Malaria is a mosquito-borne disease caused by the protozoan parasite Plasmodium. Common outcomes of infection include anemia, fever, chills, sweats, and headaches. In addition, some strains of Plasmodium induce a potential fatal neurological condition called cerebral malaria in which parasitized RBCs become sequestered in blood vessels of the brain and cause inflammation. Sequestration and vascular damage also occurs in the retina and the degree of damage correlates with the severity of microvascular brain damage. We wished to establish a retinal whole mount model that will eventually allow us to examine the potential influence of the cytokine interleukin-3 on the progressive microvascular changes that occur in the retina during infection. To establish this technique in the laboratory, we first sacrificed C57BL/10 mice that were previously injected intravenously with the fluorescent dye Evans blue. Mouse eyes were then enucleated, fixed, and retinal whole mounts were prepared and examined by confocal fluorescence microscopy. Our results show that Evan blue clearly allows the visualization of the retinal vasculature. Future experiments utilizing this technique should allow us to quantify and compare the degree of retinal vascular leakage that occurs in both Plasmodium-infected wild-type and interleukin-3-deficient mice.

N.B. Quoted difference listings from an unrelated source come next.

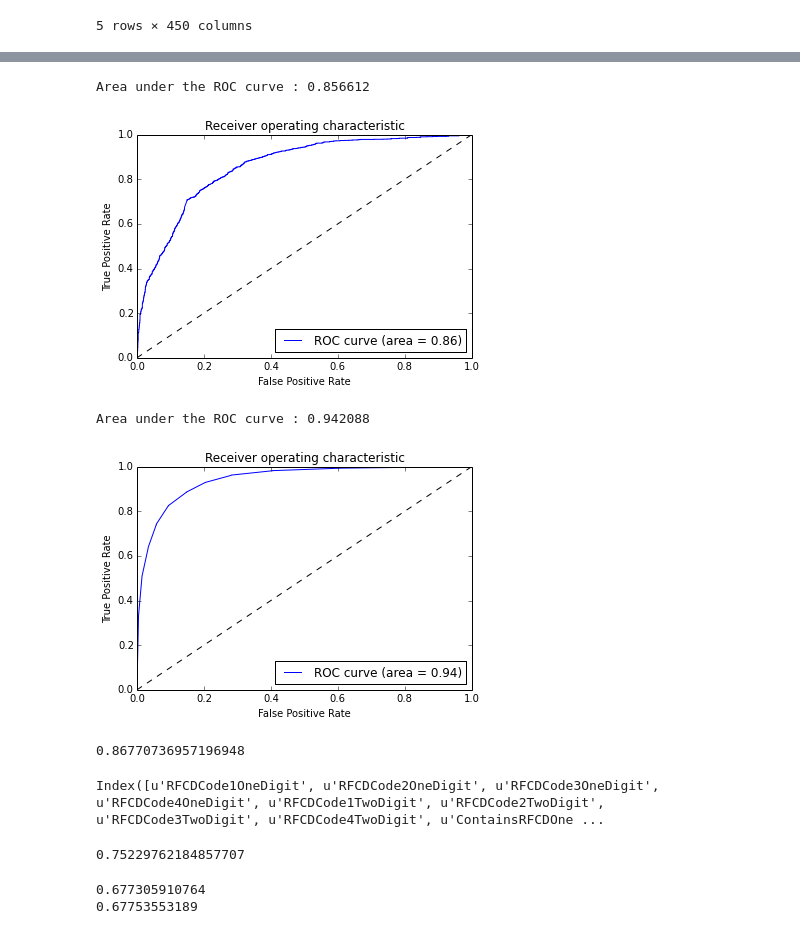
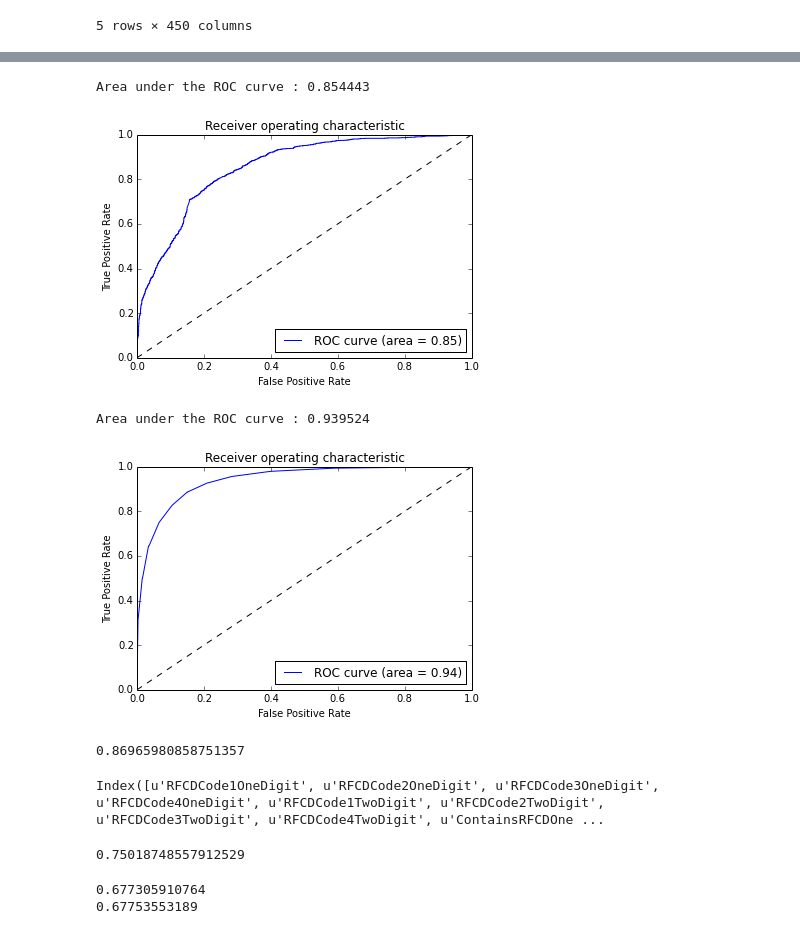
Before and after one commit to realmichaelzyy/cs249project, a Jupyter notebook: kaggle/workspace/classifier/KaggleDataset.ipynb, the cells around one changed output, grey strips where cells are left out. Saved outputs shown, nothing was run; the diff lists cells and outputs as text; code cells hidden in the pictures.

```diff
--- a/kaggle/workspace/classifier/KaggleDataset.ipynb
+++ b/kaggle/workspace/classifier/KaggleDataset.ipynb
@@ -1175,6 +1175,8 @@ data['SponsorCode_enc'] = encoded
 data['Month'] = data.Startdate.apply(lambda x: x.month)
 data['DayofWeek'] = data.Startdate.apply(lambda x: x.dayofweek)
 data['DayofMonth'] = data.Startdate.apply(lambda x: x.day)
+data['WeekofYear'] = data.Startdate.apply(lambda x: x.week)
 
 data.columns[346:]
+data.columns[426:]
 # %% [output]
@@ -1184,7 +1186,18 @@ from sklearn.ensemble import RandomForestClassifier
 from sklearn.tree import DecisionTreeClassifier
 from sklearn.metrics import roc_curve, auc
 from sklearn import cross_validation, svm
-import matplotlib.pyplot as pl
 from sklearn.cross_validation import cross_val_score
+from sklearn.linear_model import LogisticRegression
+
+randomState = numpy.random.RandomState(0)
+
+firstColLoc = data.columns.get_loc('RFCDCode1OneDigit')
+
+dayCols = ['Month', 'DayofWeek', 'DayofMonth','WeekofYear']
+grantPubCols = ['ContainsSuccessfulGrant', 'ContainsUnsuccessfulGrant', 'ContainsNoGrantInformation', \
+                'ContainsManyUnsuccessfulGrant', 'FirstAuthorSuccessfulGrantRatio', 'SecondAuthorSuccessfulGrantRatio', \
+                'ThirdAuthorSuccessfulGrantRatio', 'ContainsHighlySuccessfulGrantAuthor']
+encodedCols = ['ContractValueBandseenoteA_enc', 'GrantCategoryCode_enc', 'SponsorCode_enc']
+nonPerformanceCols = list(data.columns[data.columns.get_loc('RFCDCode1OneDigit'):data.columns.get_loc('ContainsWithPHDNo')])
 
 #numpy.mean(cross_val_score(clf,data.iloc[:,data.columns.get_loc('Unnamed: 251')+1:].values,data['GrantStatus'].values,cv=10))
@@ -1191,32 +1259,28 @@ from sklearn.cross_validation import cross_val_score
 # %%
-randomState = numpy.random.RandomState(0)
-
-firstColLoc = data.columns.get_loc('RFCDCode1OneDigit')
-
-X_train, X_test, y_train, y_test = cross_validation.train_test_split(data.iloc[:,firstColLoc+1:], \
+X_train, X_test, y_train, y_test = cross_validation.train_test_split(data.iloc[:,firstColLoc:], \
                                                                      data['GrantStatus'], test_size=0.4, random_state=randomState)
 
 clf = svm.SVC(probability=True, random_state=0)
 probas_ = clf.fit(X_train,y_train).predict_proba(X_test)
 fpr, tpr, thresholds = roc_curve(y_test, probas_[:, 1])
 roc_auc = auc(fpr, tpr)
 print("Area under the ROC curve : %f" % roc_auc)
 
-pl.clf()
-pl.plot(fpr, tpr, label='ROC curve (area = %0.2f)' % roc_auc)
-pl.plot([0, 1], [0, 1], 'k--')
-pl.xlim([0.0, 1.0])
-pl.ylim([0.0, 1.0])
-pl.xlabel('False Positive Rate')
-pl.ylabel('True Positive Rate')
-pl.title('Receiver operating characteristic')
-pl.legend(loc="lower right")
-pl.show()
+plt.clf()
+plt.plot(fpr, tpr, label='ROC curve (area = %0.2f)' % roc_auc)
+plt.plot([0, 1], [0, 1], 'k--')
+plt.xlim([0.0, 1.0])
+plt.ylim([0.0, 1.0])
+plt.xlabel('False Positive Rate')
+plt.ylabel('True Positive Rate')
+plt.title('Receiver operating characteristic')
+plt.legend(loc="lower right")
+plt.show()
 # %% [output]
-Area under the ROC curve : 0.856612
+Area under the ROC curve : 0.854443
-[figure, old version]
+[figure, new version]
 # %%
-X_train, X_test, y_train, y_test = cross_validation.train_test_split(data.iloc[:,firstColLoc+1:], \
+X_train, X_test, y_train, y_test = cross_validation.train_test_split(data.iloc[:,firstColLoc:], \
                                                                      data['GrantStatus'], test_size=0.4, random_state=randomState)
 
 clf = RandomForestClassifier()
@@ -1225,19 +1289,19 @@ fpr, tpr, thresholds = roc_curve(y_test, probas_[:, 1])
 roc_auc = auc(fpr, tpr)
 print("Area under the ROC curve : %f" % roc_auc)
 
-pl.clf()
-pl.plot(fpr, tpr, label='ROC curve (area = %0.2f)' % roc_auc)
-pl.plot([0, 1], [0, 1], 'k--')
-pl.xlim([0.0, 1.0])
-pl.ylim([0.0, 1.0])
-pl.xlabel('False Positive Rate')
-pl.ylabel('True Positive Rate')
-pl.title('Receiver operating characteristic')
-pl.legend(loc="lower right")
-pl.show()
+plt.clf()
+plt.plot(fpr, tpr, label='ROC curve (area = %0.2f)' % roc_auc)
+plt.plot([0, 1], [0, 1], 'k--')
+plt.xlim([0.0, 1.0])
+plt.ylim([0.0, 1.0])
+plt.xlabel('False Positive Rate')
+plt.ylabel('True Positive Rate')
+plt.title('Receiver operating characteristic')
+plt.legend(loc="lower right")
+plt.show()
 
 numpy.mean(cross_val_score(clf,data.iloc[:,firstColLoc:].values,data['GrantStatus'].values,cv=5))
 # %% [output]
-Area under the ROC curve : 0.942088
+Area under the ROC curve : 0.939524
 [figure]
-0.86770736957196948
+0.86965980858751357
@@ -1250,7 +1337,7 @@ clf = DecisionTreeClassifier()
 non2008data = data[data.Startdate.apply(lambda x: x.year) != 2008]
 numpy.mean(cross_val_score(clf,non2008data.iloc[:,non2008data.columns.get_loc('SponsorCode_enc'):].values,non2008data['GrantStatus'].values,cv=5))
 # %% [output]
-0.75229762184857707
+0.75018748557912529
 # %%
 encoded = le.fit_transform(data.SponsorCode)
 data['SponsorCode_enc'] = encoded
```
Also changed, not shown: parts of 4 cells of this notebook.
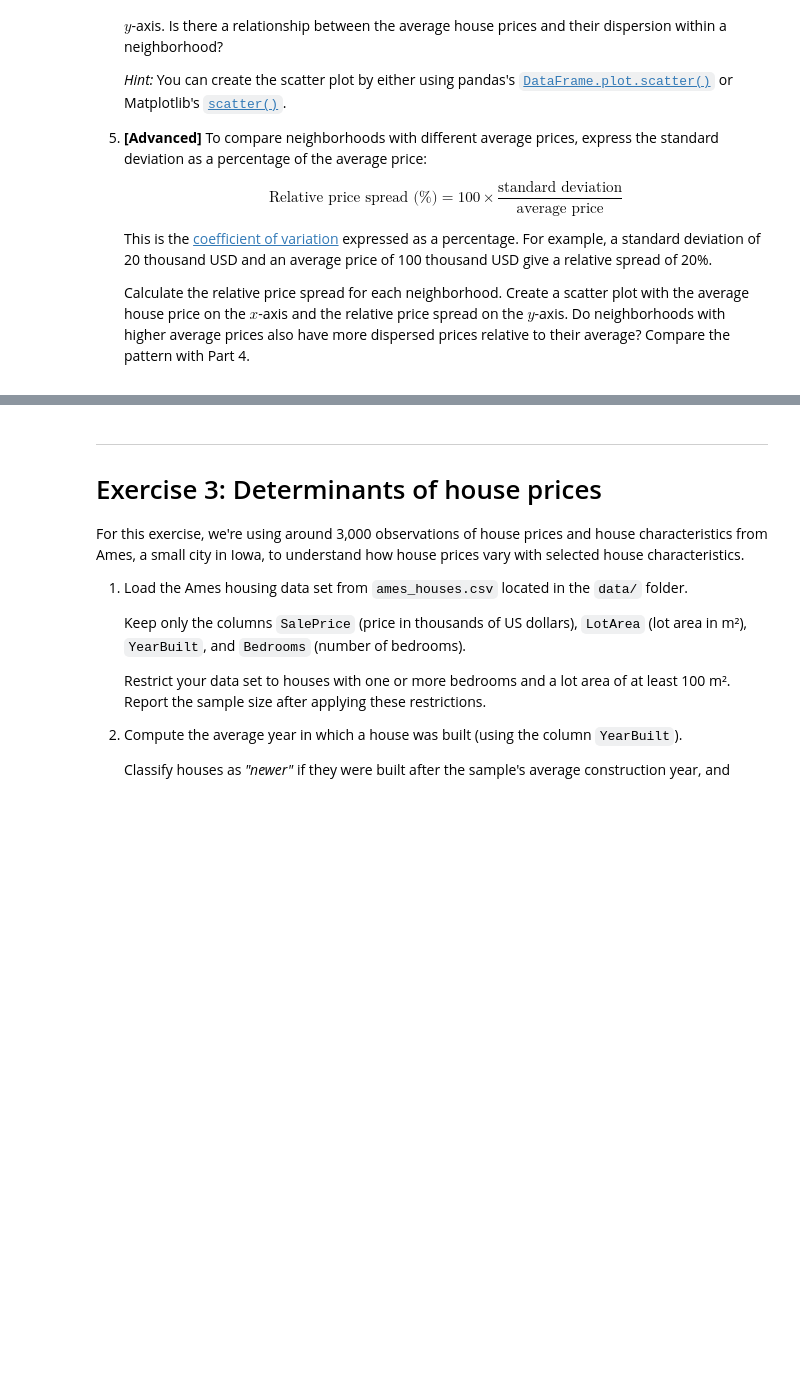
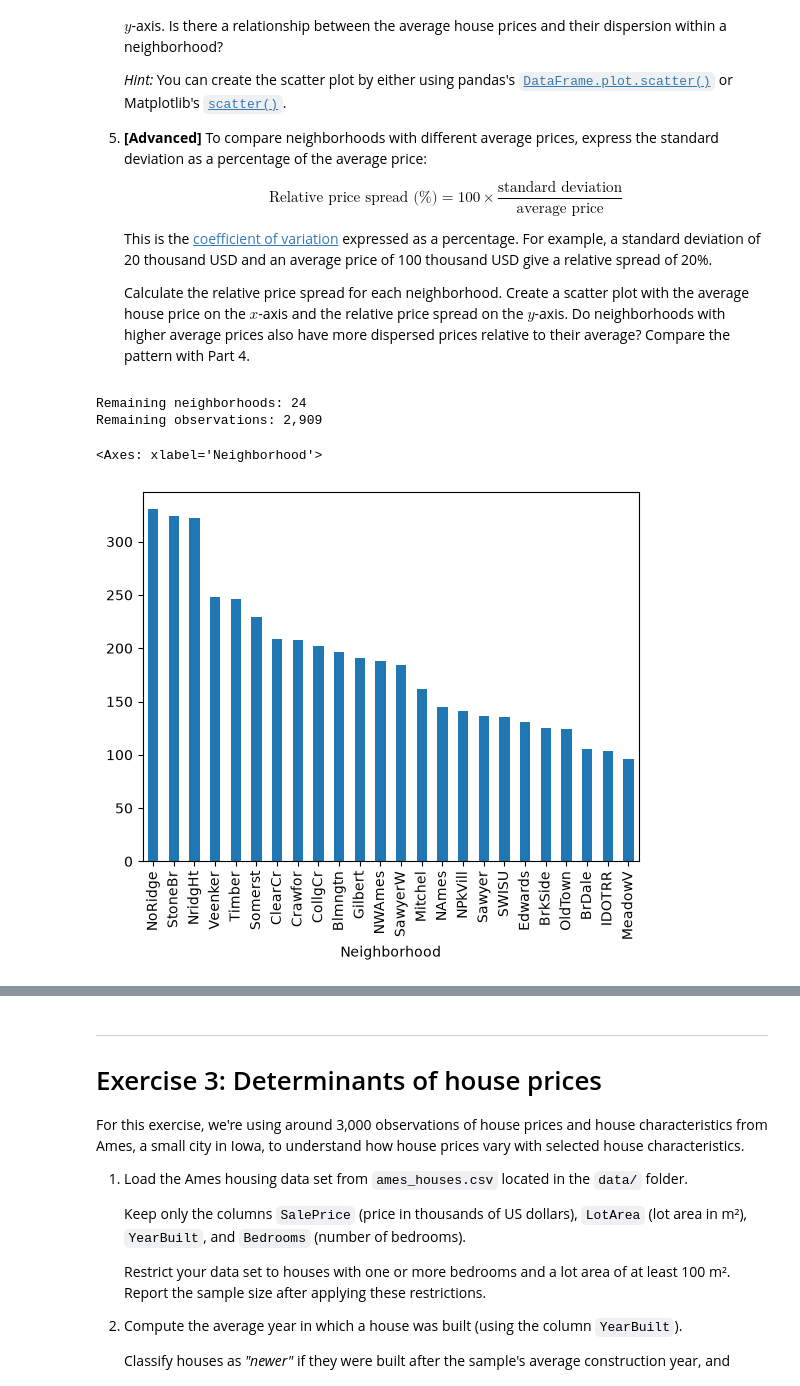
Before and after one commit to falkfrydenlund-creator/TECH2-H26, a Jupyter notebook: workshops/workshop4/workshop4 Falk.ipynb, the cells around one changed output, grey strips where cells are left out. Cells and saved outputs as stored; diff of their text form; code cells hidden in the pictures; blank space fills up the shorter version.

```diff
--- a/workshops/workshop4/workshop4 Falk.ipynb
+++ b/workshops/workshop4/workshop4 Falk.ipynb
@@ -168,3 +168,16 @@ characteristics from Ames, a small city in Iowa.
     plot with the average house price on the $x$-axis and the relative price spread
     on the $y$-axis. Do neighborhoods with higher average prices also have more
     dispersed prices relative to their average? Compare the pattern with Part 4.
+# %%
+file = f'{DATA_PATH}/ames_houses.csv'
+df = pd.read_csv(file)
+df = df[['SalePrice','Neighborhood']]
+counts = df.groupby('Neighborhood')['SalePrice'].transform('size')
+df = df.loc[counts >= 20].copy()
+print('Remaining neighborhoods:', len(df['Neighborhood'].value_counts()))
+print(f'Remaining observations: {len(df):,d}')
+# %% [output]
+Remaining neighborhoods: 24
+Remaining observations: 2,909
+# %%
+avg_hp = df.groupby('Neighborhood')['SalePrice'].mean().sort_values(ascending=False)
@@ -170,0 +186,5 @@ characteristics from Ames, a small city in Iowa.
+# %%
+avg_hp.plot.bar()
+# %% [output]
+<Axes: xlabel='Neighborhood'>
+[figure, added]
```
Also changed, not shown: parts of 5 cells of this notebook.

Publication DateSpring April 15, 2016
Citation InformationSraavya Polisett^*, Joshua Donohue^*, Tracy Deem, Chris Lantz, et al.. "Establishment of a mouse model to evaluate microvascular changes in the retina during malaria infection" James Madison University Biosyposium (2016)
Available at: http://works.bepress.com/raymond_enke/51/